## BRIEF
Pictures aside, repeat all the entries below exactly as they appear.

• • •

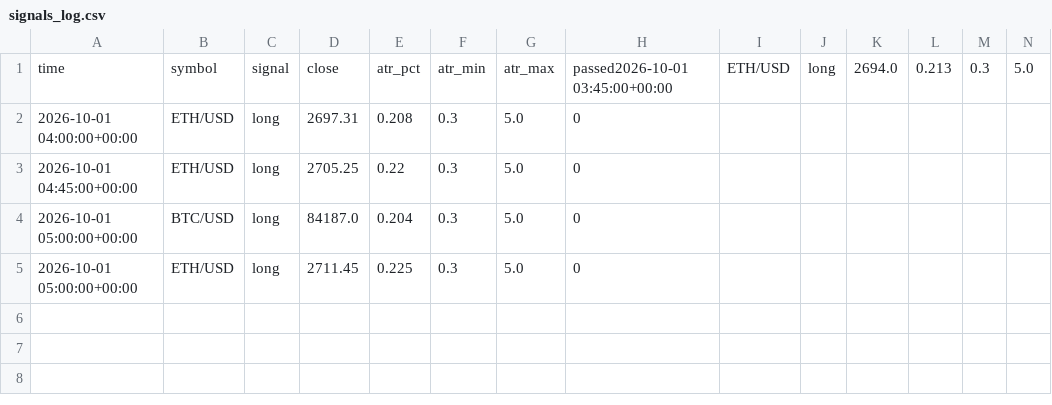
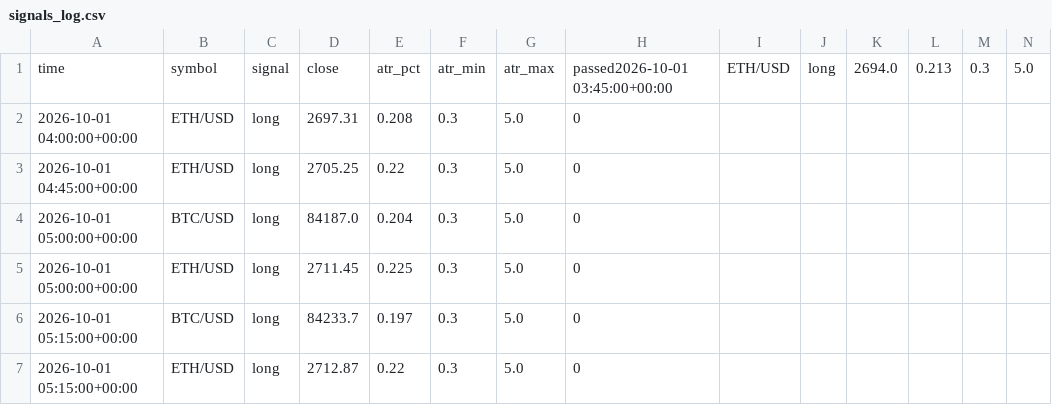
Before and after one commit to jrirliverpool-ctrl/futures-bot, a CSV file: signals_log.csv, drawn as a sheet; only a part is shown; rows hold the shown columns only; the diff names each change by its address in the sheet, - before the commit and + after, or states it on an @@ line.

```diff
--- a/signals_log.csv
+++ b/signals_log.csv
+row 6: 2026-10-01 05:15:00+00:00 | BTC/USD | long | 84233.7 | 0.197 | 0.3 | 5.0 | 0
+row 7: 2026-10-01 05:15:00+00:00 | ETH/USD | long | 2712.87 | 0.22 | 0.3 | 5.0 | 0
```
Also changed, not shown: 1 other file.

• • •

## WRITTEN RESPONSE
Before and after one commit to jrirliverpool-ctrl/futures-bot, a CSV file: signals_log.csv, drawn as a sheet; only a part is shown; rows hold the shown columns only; the diff names each change by its address in the sheet, - before the commit and + after, or states it on an @@ line.

```diff
--- a/signals_log.csv
+++ b/signals_log.csv
+row 6: 2026-10-01 05:15:00+00:00 | BTC/USD | long | 84233.7 | 0.197 | 0.3 | 5.0 | 0
+row 7: 2026-10-01 05:15:00+00:00 | ETH/USD | long | 2712.87 | 0.22 | 0.3 | 5.0 | 0
```
Also changed, not shown: 1 other file.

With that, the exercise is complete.